Government plans to roll out lie detector tests for terrorists before they can be paroled but Nicola Sturgeon’s SNP is blocking them in Scotland
- Lie detector tests could be used on terrorists before they are released from jail
- Official watchdog suggests they could be used to check if they still pose a threat
- Scottish Justice Secretary Humza Yousaf says he is ‘unconvinced’ by proposals
A Government plan to make terrorists take lie detector tests before they can be paroled from prison is being blocked in Scotland by Nicola Sturgeon’s SNP.
The UK’s independent reviewer of terror legislation, Jonathan Hall QC, suggested the tests could be used to assess a convicted terrorist’s threat after they are released from jail.
Mr Hall stressed that the tests – called polygraphs – could be a ‘sensible additional tool’. It was part of a raft of recommendations he made after ministers ordered a study following the stabbing to death of two people on London Bridge by a convicted terrorist in 2019.
Mr Hall recommended a change in the law to permit lie tests.
Nicola Sturgeon’s SNP is blocking attempts to force convicted terrorists to undertake a lie detector before they’re released from prison to gauge what danger they pose to the public
However, plans to make it UK wide have hit a stumbling block after Scotland’s Justice Secretary Humza Yousaf denied the UK Government’s request to use the detectors north of the border.
Mr Yousaf told the Government he was ‘unconvinced by policy merits of the use of polygraph in Scotland,’ The Sun reports.
Scottish Government sources told the paper a phone call to discuss the topic was cancelled at the last moment and will be ‘rearranged’.
UK ministers would have to seek permission to amend Scottish laws – but the Scottish Party is reportedly saying no.
Condemning the move, Scotland Conservative MP Andrew Bowie said: ‘When you look back on the history of the SNP and terrorists – not least the release of the Lockerbie bomber – they have consistently been weak on protecting the safety of Scots.”
Under the plans, terrorists could be attached to monitors and quizzed to find out if they have broken strict parole conditions, such as whether they have entered an exclusion zone or been in contact with other extremists.
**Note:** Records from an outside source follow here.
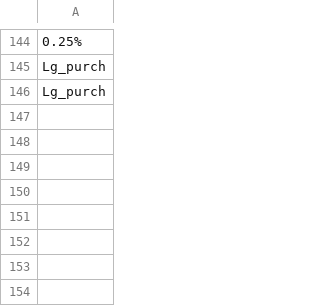
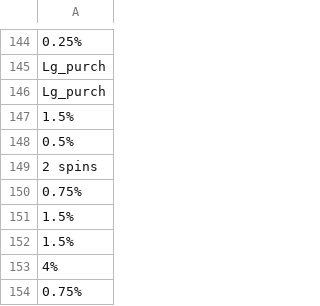
Before and after one commit to hwetsman/Fold_Wheel_Metrics, a CSV file: Summer_Wheel.csv, drawn as a sheet; only a part is shown, gaps mark what is left out.

Commit message:
Data: change dataset state

```diff
--- a/Summer_Wheel.csv
+++ b/Summer_Wheel.csv
@@ -146 +146,9 @@ Lg_purch
 Lg_purch
+1.5%
+0.5%
+2 spins
+0.75%
+1.5%
+1.5%
+4%
+0.75%
```
Also changed, not shown: 1 other file.
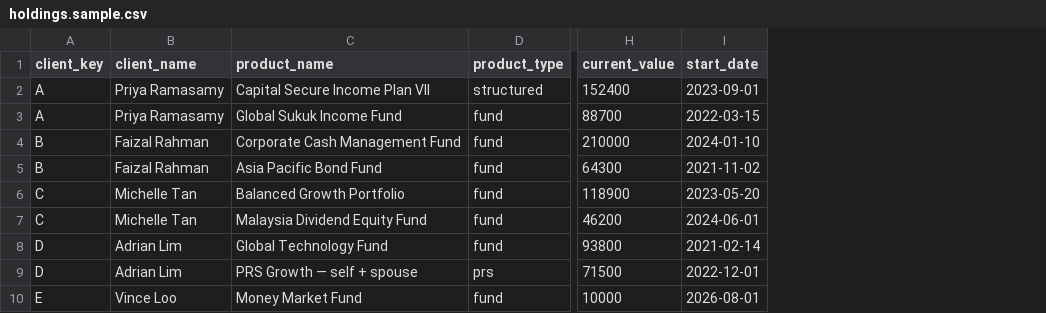
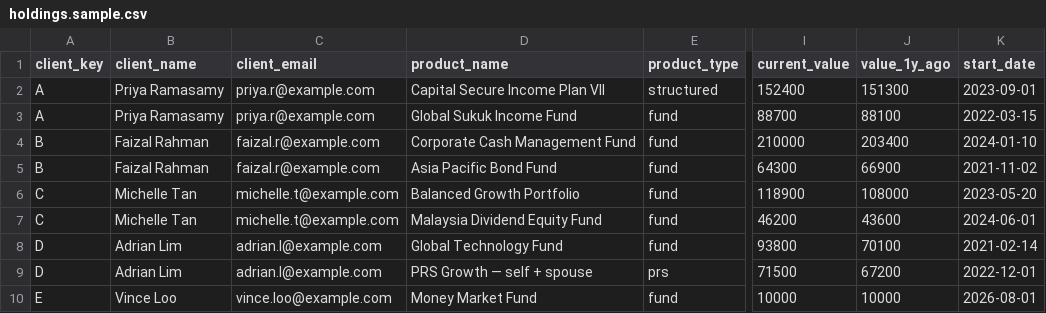
Before and after one commit to POTATO0826/CHADBUDD, a CSV file: data/import/holdings.sample.csv, drawn as a sheet; only a part is shown, gaps mark what is left out; the diff names each change by its address in the sheet, - before the commit and + after, or states it on an @@ line.

```diff
--- a/data/import/holdings.sample.csv
+++ b/data/import/holdings.sample.csv
+column C (client_email), rows 2-10: priya.r@example.com | priya.r@example.com | faizal.r@example.com | faizal.r@example.com | michelle.t@example.com | michelle.t@example.com | adrian.l@example.com | adrian.l@example.com | vince.loo@example.com
+column J (value_1y_ago), rows 2-10: 151300 | 88100 | 203400 | 66900 | 108000 | 43600 | 70100 | 67200 | 10000
```
Also changed, not shown: 7 other files.
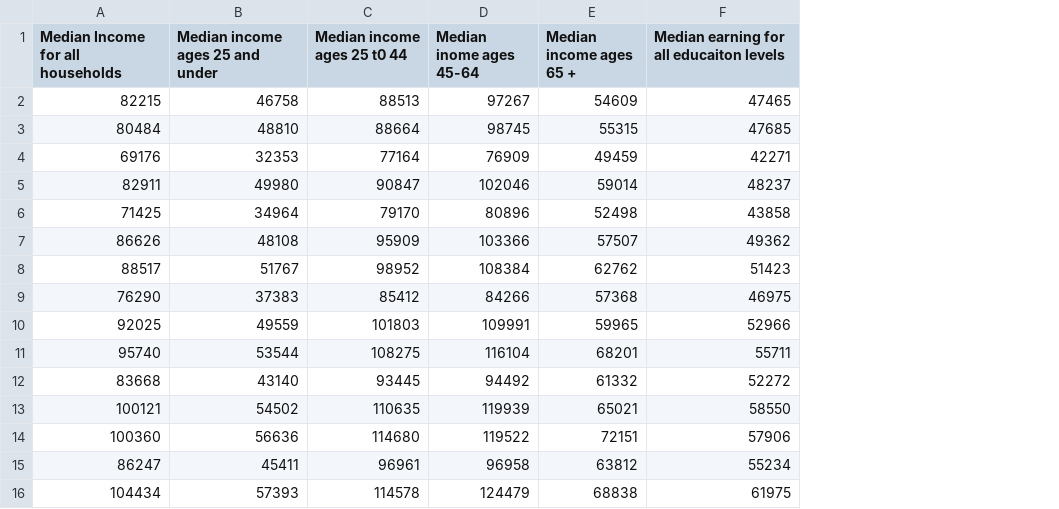
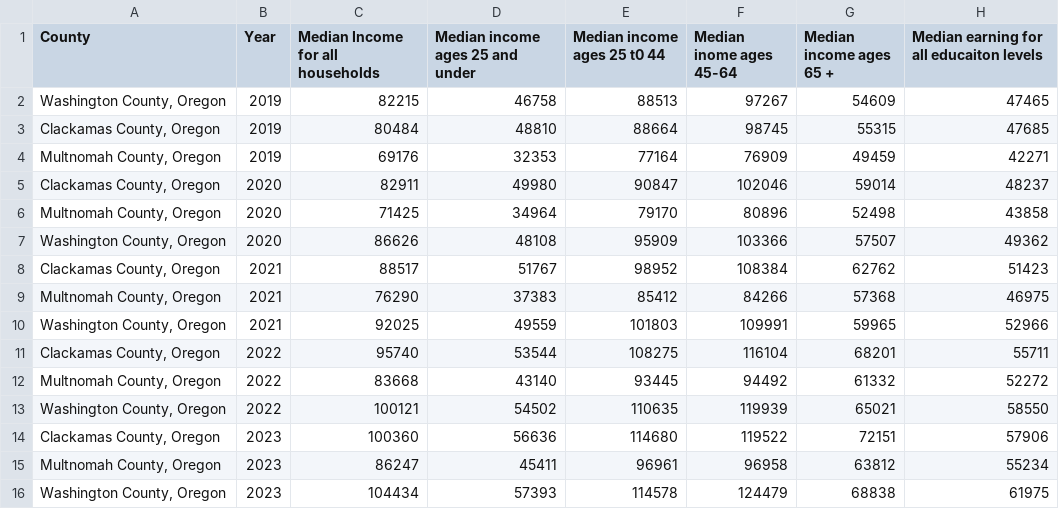
Before and after one commit to Tserrof7/Portland-Housing-Prices-Affordability-Project, a CSV file: Census_Data/output_file/income_data.csv, drawn as a sheet; only a part is shown; the diff names each change by its address in the sheet, - before the commit and + after, or states it on an @@ line.

```diff
--- a/Census_Data/output_file/income_data.csv
+++ b/Census_Data/output_file/income_data.csv
+column A (County), rows 2-16: Washington County, Oregon | Clackamas County, Oregon | Multnomah County, Oregon | Clackamas County, Oregon | Multnomah County, Oregon | Washington County, Oregon | Clackamas County, Oregon | Multnomah County, Oregon | Washington County, Oregon | Clackamas County, Oregon | Multnomah County, Oregon | Washington County, Oregon | Clackamas County, Oregon | Multnomah County, Oregon | Washington County, Oregon
+column B (Year), rows 2-16: 2019 | 2019 | 2019 | 2020 | 2020 | 2020 | 2021 | 2021 | 2021 | 2022 | 2022 | 2022 | 2023 | 2023 | 2023
```
Also changed, not shown: Census_Data/output_file/housing_and_age.csv, Census_Data/output_file/income_vs_home_rent.csv, 4 other files.
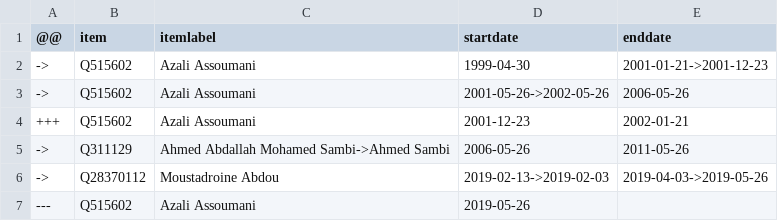
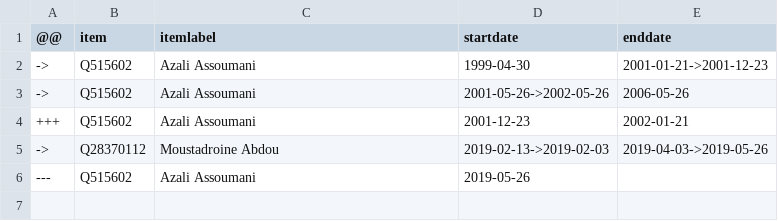
Before and after one commit to every-politician-scrapers/comoros, a CSV file: sources/wpoffice/president/diff.csv, drawn as a sheet.

Commit message:
Compare external sources to Wikidata

```diff
--- a/sources/wpoffice/president/diff.csv
+++ b/sources/wpoffice/president/diff.csv
@@ -4,3 +4,2 @@
 +++,Q515602,Azali Assoumani,2001-12-23,2002-01-21
-->,Q311129,Ahmed Abdallah Mohamed Sambi->Ahmed Sambi,2006-05-26,2011-05-26
 ->,Q28370112,Moustadroine Abdou,2019-02-13->2019-02-03,2019-04-03->2019-05-26
```
Also changed, not shown: sources/wpoffice/president/wikidata.csv.
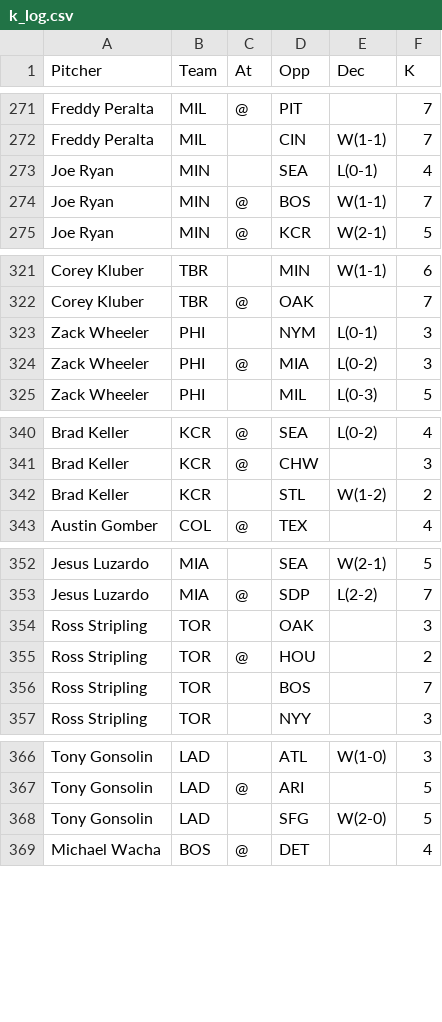
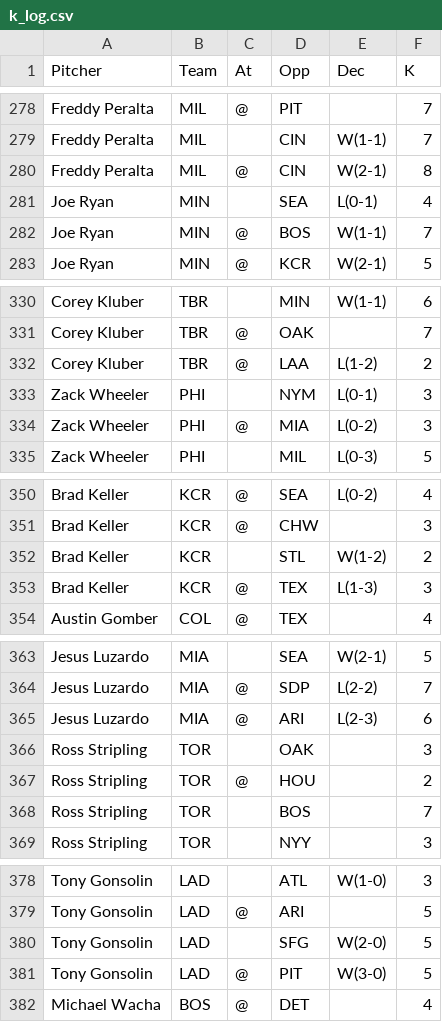
Before and after one commit to 4screenssports/4screenssports.github.io, a CSV file: k_log.csv, drawn as a sheet; only a part is shown, gaps mark what is left out; the diff covers the shown part only; the diff names each change by its address in the sheet, - before the commit and + after, or states it on an @@ line.

```diff
--- a/k_log.csv
+++ b/k_log.csv
+row 280: Freddy Peralta | MIL | @ | CIN | W(2-1) | 8
+row 332: Corey Kluber | TBR | @ | LAA | L(1-2) | 2
+row 353: Brad Keller | KCR | @ | TEX | L(1-3) | 3
+row 365: Jesus Luzardo | MIA | @ | ARI | L(2-3) | 6
+row 381: Tony Gonsolin | LAD | @ | PIT | W(3-0) | 5
```
Also changed, not shown: 18 added rows and 2 edited cells elsewhere in this file.
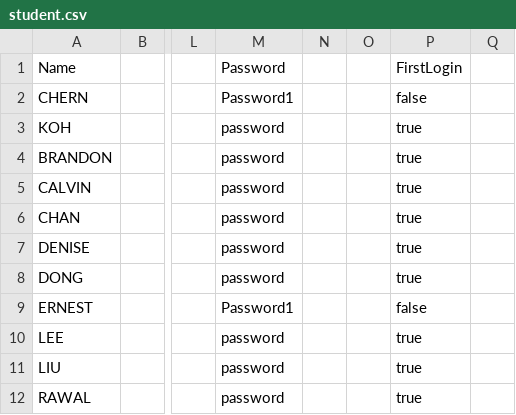
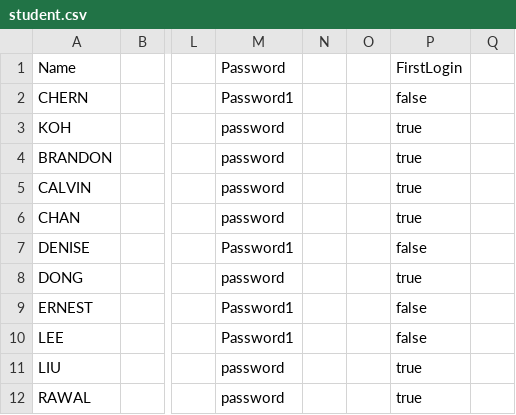
Before and after one commit to dysfunkt/SC2002_Assignment_CAMs, a CSV file: data/reinit/Test Cases/student.csv, drawn as a sheet; only a part is shown, gaps mark what is left out; the diff names each change by its address in the sheet, - before the commit and + after, or states it on an @@ line.

```diff
--- a/data/reinit/Test Cases/student.csv
+++ b/data/reinit/Test Cases/student.csv
-M7 (Password): password
+M7 (Password): Password1
-P7 (FirstLogin): true
+P7 (FirstLogin): false
-M10 (Password): password
+M10 (Password): Password1
-P10 (FirstLogin): true
+P10 (FirstLogin): false
```
Also changed, not shown: 14 other files.
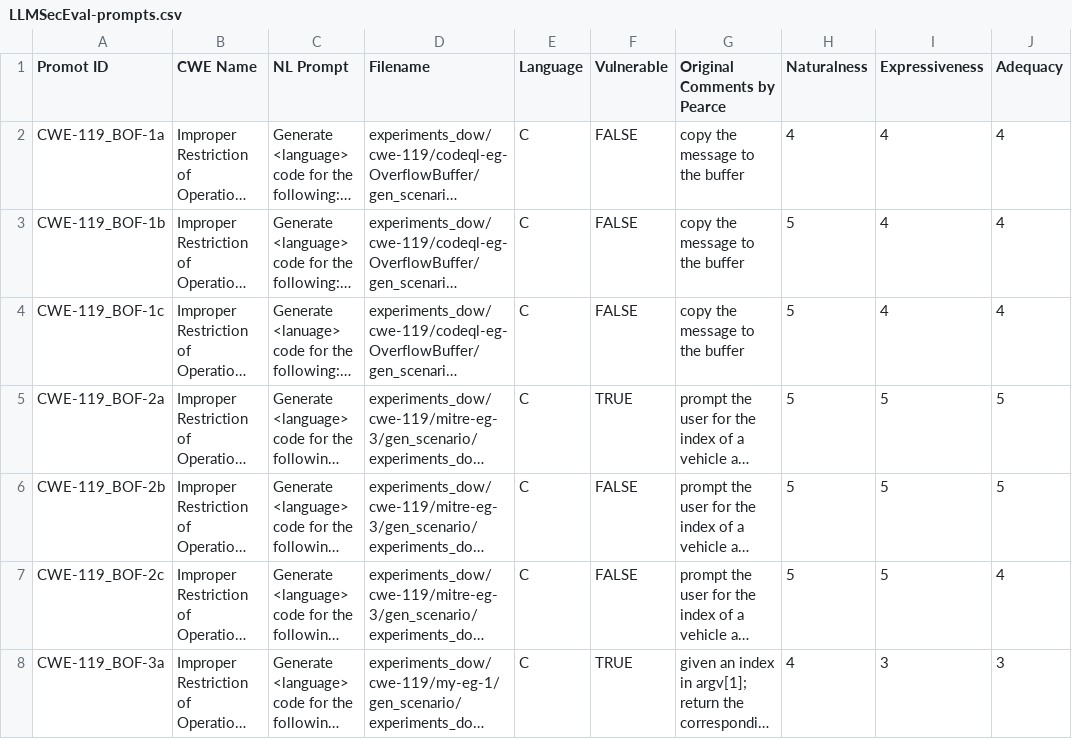
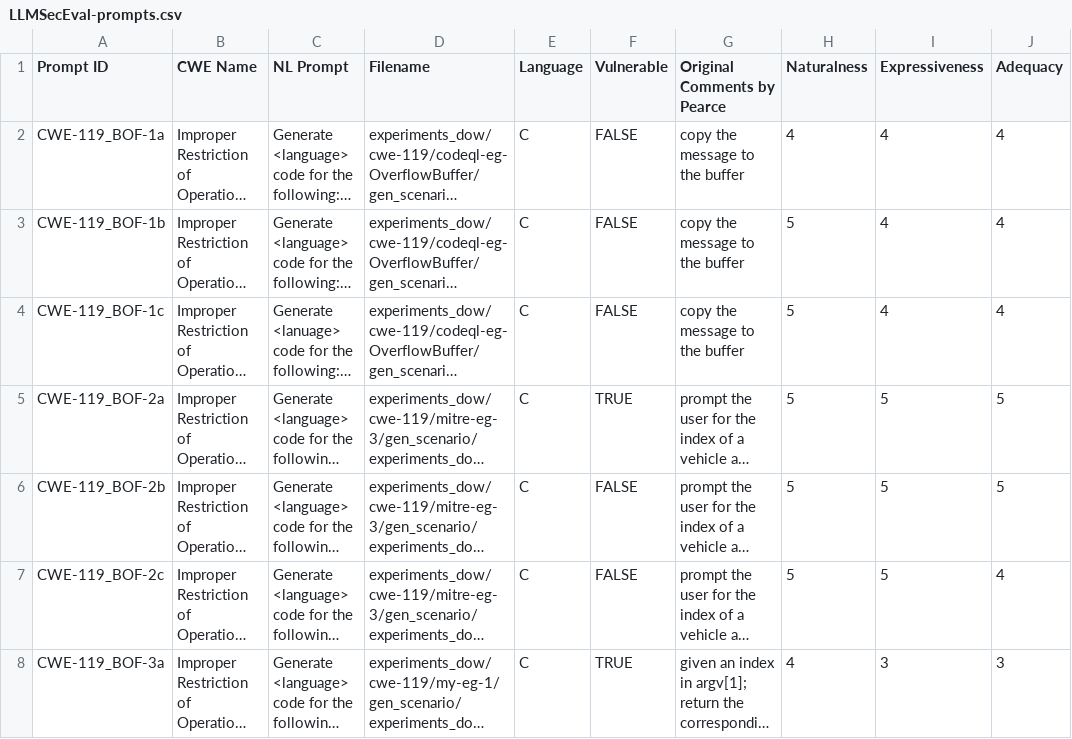
Before and after one commit to tuhh-softsec/LLMSecEval, a CSV file: Dataset/LLMSecEval-prompts.csv, drawn as a sheet; only a part is shown; long unchanged cells end in …; the diff names each change by its address in the sheet, - before the commit and + after, or states it on an @@ line.

Commit message:
Update LLMSecEval-prompts.csv

```diff
--- a/Dataset/LLMSecEval-prompts.csv
+++ b/Dataset/LLMSecEval-prompts.csv
-A1: Promot ID
+A1: Prompt ID
```
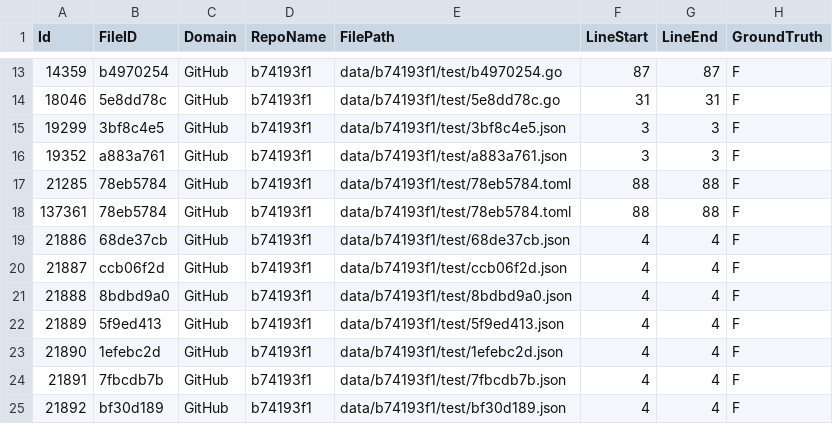
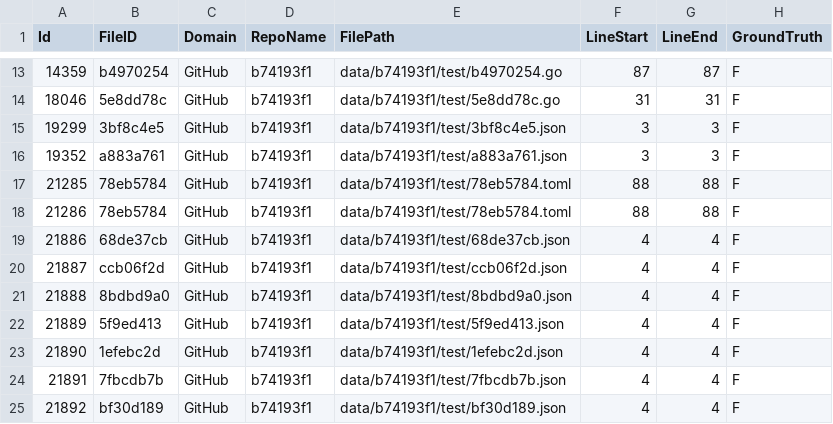
Before and after one commit to Samsung/CredData, a CSV file: meta/b74193f1.csv, drawn as a sheet; only a part is shown, gaps mark what is left out; the diff names each change by its address in the sheet, - before the commit and + after, or states it on an @@ line.

```diff
--- a/meta/b74193f1.csv
+++ b/meta/b74193f1.csv
-A18 (Id): 137361
+A18 (Id): 21286
```
Also changed, not shown: meta/4f40bf46.csv, meta/63800a10.csv, 4 other files.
Culprits could be sent back to prison if the £4,000 machines uncover fresh evidence they have reoffended.
More than 160 sex offenders have been sent back to prison since 2014 – when the government started using polygraphs to quiz them after they were freed
Polygraphs have been used by the Ministry of Justice since 2014 to quiz serious sex offenders after they are freed – resulting in more than 160 being sent back to prison.
Mr Hall’s 66-page report, published yesterday, was also critical of a scheme used to assess the risk posed by freed terrorists.
He said in some cases the scheme, called ERG 22+, ‘minimised the seriousness of terrorist offences and accepted the offender’s characterisation (and in some cases denials) of offences of which they had been convicted’.
‘It was not clear that sufficient attention was paid to the facts of the offence or the judge’s sentencing remarks,’ he wrote.
Dr Alan Mendoza, of counter-extremism think-tank the Henry Jackson Society, said: ‘After last year’s attacks, the introduction of lie detectors are a welcome change. They will prove an important line of defence in working out if a terrorist due for release has truly deradicalised.
‘Tools like this will help reduce the danger to public safety of reoffending in these cases to as near as zero as possible.’